The programme was framed by two short pieces of Bach, the latter an encore. These were among his most successful, the opening Prelude and Fugue in C sharp minor being deeply expressive. Once into the first of his two Beethoven sonatas, the C Minor Op.10 No.1, Kovacevich hit choppier waters, as he wrestled with persistent minor finger slips. Even there, though, the slow movement plumbed depths that many pianists would find difficult to equal, and the whole of the Sonata in E major, Op.109, breathed the same deep, pensive air.
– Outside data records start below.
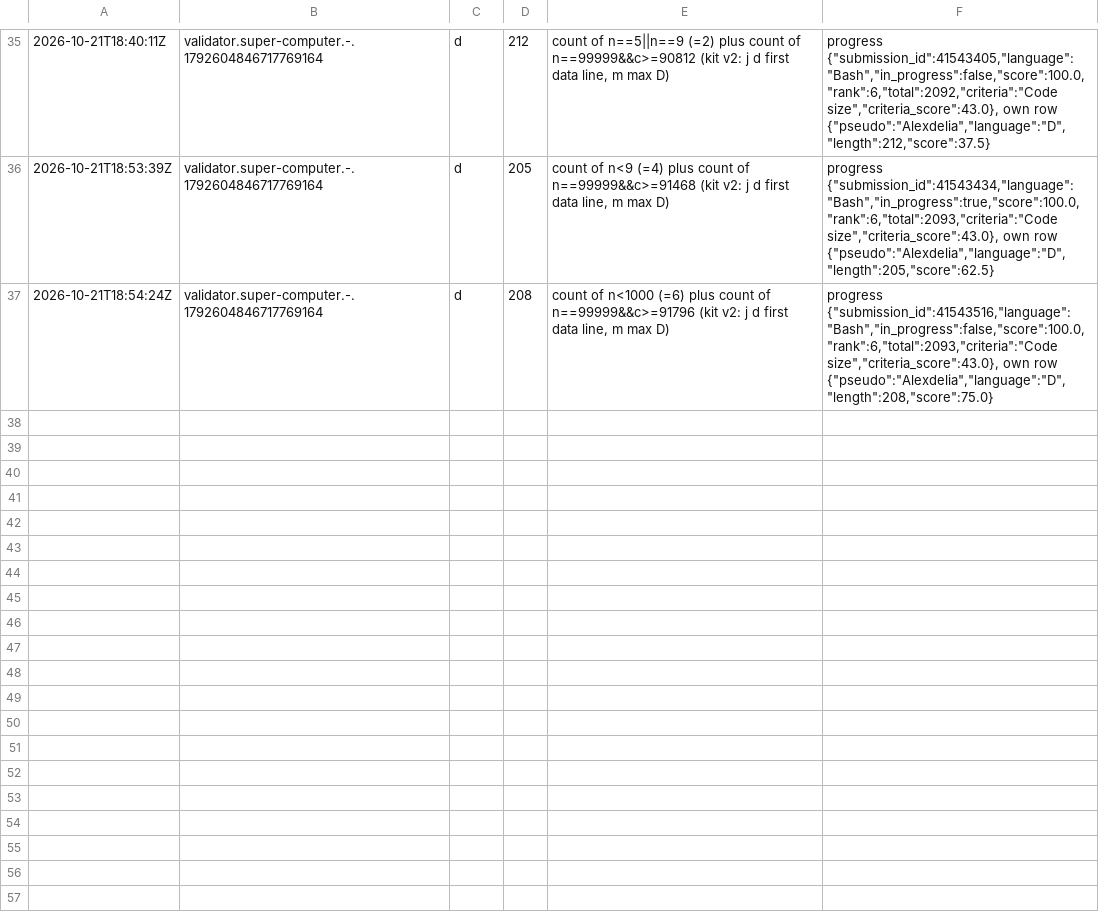
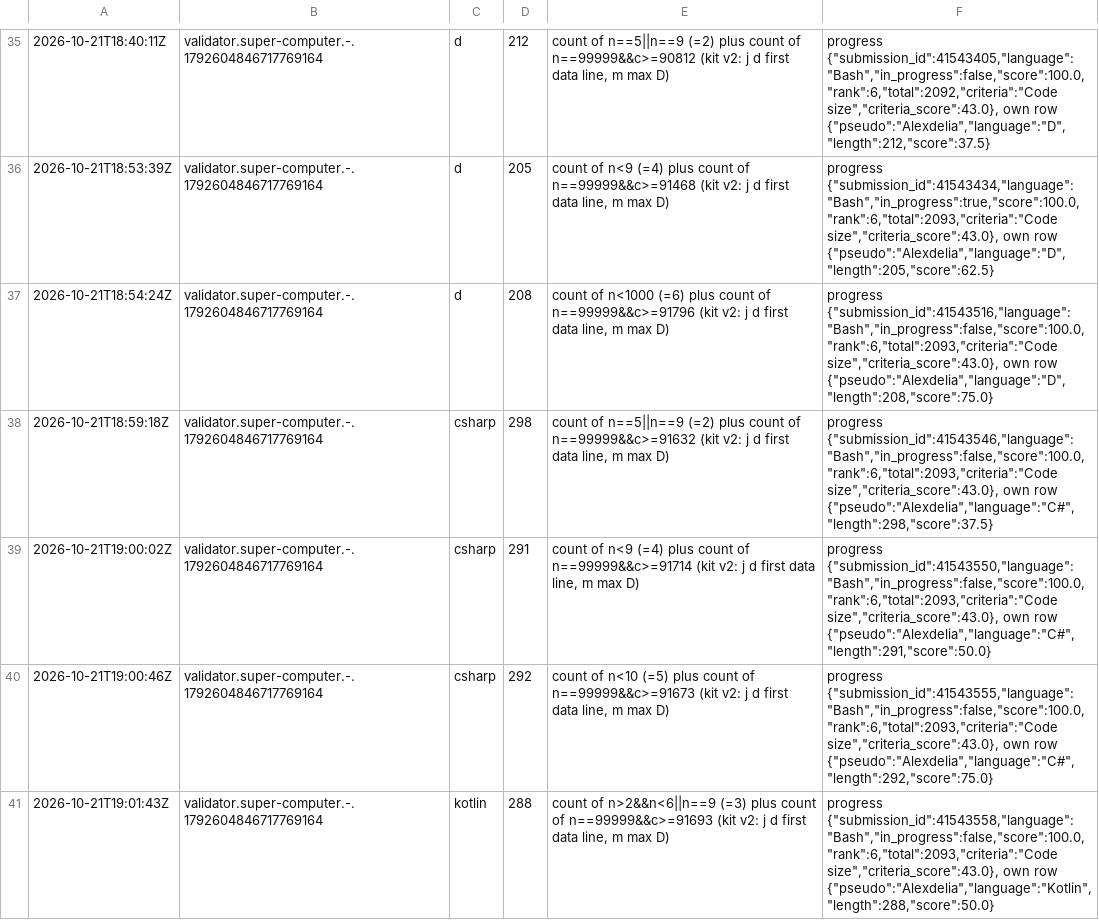
Before and after one commit to Alexdelia/puzzle, a TSV file: codingame/codegolf/puzzle/super-computer/probe/probes.tsv, drawn as a sheet; only a part is shown, gaps mark what is left out.

Commit message:
chore(golf): probes super-computer

```diff
--- a/codingame/codegolf/puzzle/super-computer/probe/probes.tsv
+++ b/codingame/codegolf/puzzle/super-computer/probe/probes.tsv
@@ -37 +37,5 @@
 2026-10-21T18:54:24Z	validator.super-computer.-.1792604846717769164	d	208	count of n<1000 (=6) plus count of n==99999&&c>=91796 (kit v2: j d first data line, m max D)	progress {"submission_id":41543516,"language":"Bash","in_progress":false,"score":100.0,"rank":6,"total":2093,"criteria":"Code size","criteria_score":43.0}, own row {"pseudo":"Alexdelia","language":"D","length":208,"score":75.0}
+2026-10-21T18:59:18Z	validator.super-computer.-.1792604846717769164	csharp	298	count of n==5||n==9 (=2) plus count of n==99999&&c>=91632 (kit v2: j d first data line, m max D)	progress {"submission_id":41543546,"language":"Bash","in_progress":false,"score":100.0,"rank":6,"total":2093,"criteria":"Code size","criteria_score":43.0}, own row {"pseudo":"Alexdelia","language":"C#","length":298,"score":37.5}
+2026-10-21T19:00:02Z	validator.super-computer.-.1792604846717769164	csharp	291	count of n<9 (=4) plus count of n==99999&&c>=91714 (kit v2: j d first data line, m max D)	progress {"submission_id":41543550,"language":"Bash","in_progress":false,"score":100.0,"rank":6,"total":2093,"criteria":"Code size","criteria_score":43.0}, own row {"pseudo":"Alexdelia","language":"C#","length":291,"score":50.0}
+2026-10-21T19:00:46Z	validator.super-computer.-.1792604846717769164	csharp	292	count of n<10 (=5) plus count of n==99999&&c>=91673 (kit v2: j d first data line, m max D)	progress {"submission_id":41543555,"language":"Bash","in_progress":false,"score":100.0,"rank":6,"total":2093,"criteria":"Code size","criteria_score":43.0}, own row {"pseudo":"Alexdelia","language":"C#","length":292,"score":75.0}
+2026-10-21T19:01:43Z	validator.super-computer.-.1792604846717769164	kotlin	288	count of n>2&&n<6||n==9 (=3) plus count of n==99999&&c>=91693 (kit v2: j d first data line, m max D)	progress {"submission_id":41543558,"language":"Bash","in_progress":false,"score":100.0,"rank":6,"total":2093,"criteria":"Code size","criteria_score":43.0}, own row {"pseudo":"Alexdelia","language":"Kotlin","length":288,"score":50.0}
```
Also changed, not shown: 2 other files.
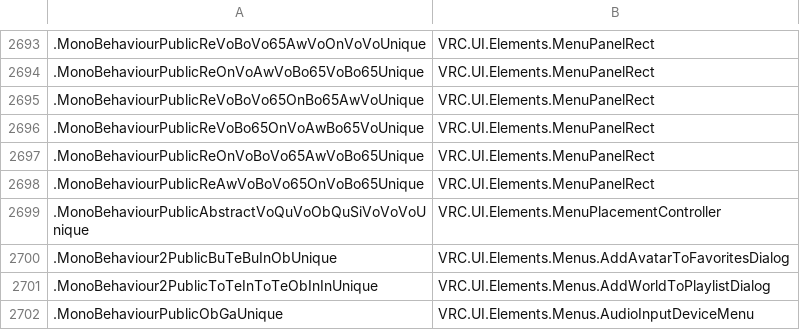
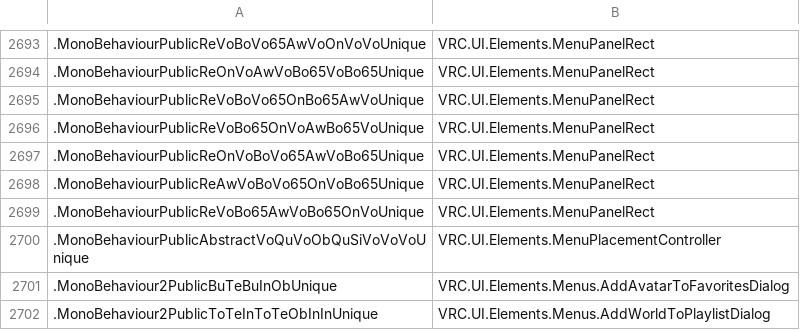
Before and after one commit to furrychiefkeef/VRChat-Deob, a CSV file: DeobfuscationMap.csv, drawn as a sheet; only a part is shown, gaps mark what is left out; the shorter side is filled out with more unchanged rows; the diff names each change by its address in the sheet, - before the commit and + after, or states it on an @@ line.

```diff
--- a/DeobfuscationMap.csv
+++ b/DeobfuscationMap.csv
+row 2699: .MonoBehaviourPublicReVoBo65AwVoBo65OnVoUnique | VRC.UI.Elements.MenuPanelRect
```
Also changed, not shown: 1 other file.
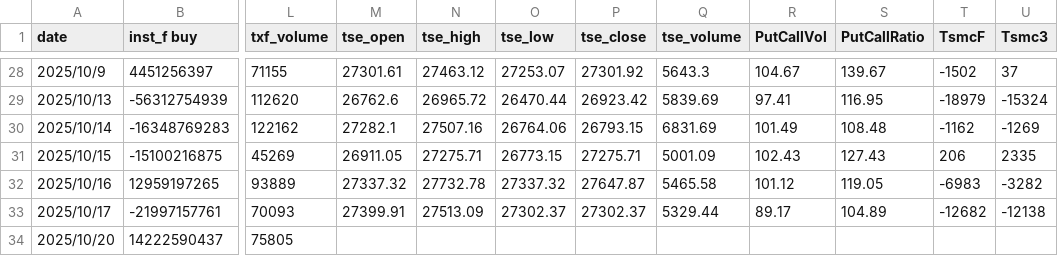
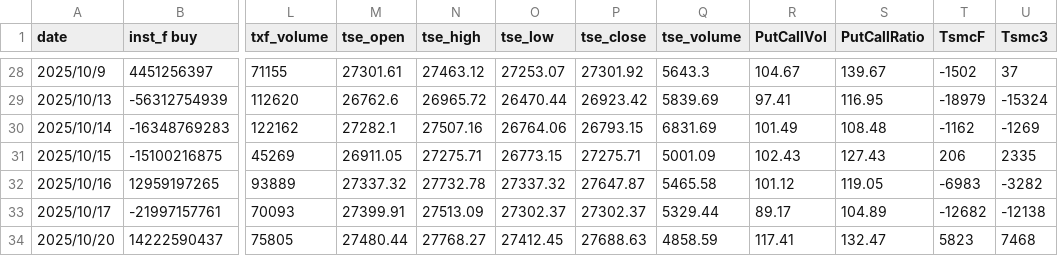
Before and after one commit to MaxChenCMC/Daily_Market_Scrapes, a CSV file: tblMkt.csv, drawn as a sheet; only a part is shown, gaps mark what is left out; the diff names each change by its address in the sheet, - before the commit and + after, or states it on an @@ line.

Commit message:
Update tblMkt.csv

```diff
--- a/tblMkt.csv
+++ b/tblMkt.csv
-M34 (tse_open): (empty)
+M34 (tse_open): 27480.44
-N34 (tse_high): (empty)
+N34 (tse_high): 27768.27
-O34 (tse_low): (empty)
+O34 (tse_low): 27412.45
-P34 (tse_close): (empty)
+P34 (tse_close): 27688.63
-Q34 (tse_volume): (empty)
+Q34 (tse_volume): 4858.59
-R34 (PutCallVol): (empty)
+R34 (PutCallVol): 117.41
-S34 (PutCallRatio): (empty)
+S34 (PutCallRatio): 132.47
-T34 (TsmcF): (empty)
+T34 (TsmcF): 5823
-U34 (Tsmc3): (empty)
+U34 (Tsmc3): 7468
```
The second half comprised shorter pieces by Schubert and Brahms. A selection of Schubert’s 12 German Dances, D.790, worked nicely, moving in a subtle and shadowy world as if looking forward to Chopin’s mazurkas. The Impromptu in G flat major was over-pedalled, perhaps to cover up glitches of accuracy. In Brahms’s Rhapsody in E flat major, Op.119 No.4, he plunged in recklessly with garbled and flailing results. After that it was a relief to go out to his Bach encore and a reminder of how compelling Kovacevich can be at his best.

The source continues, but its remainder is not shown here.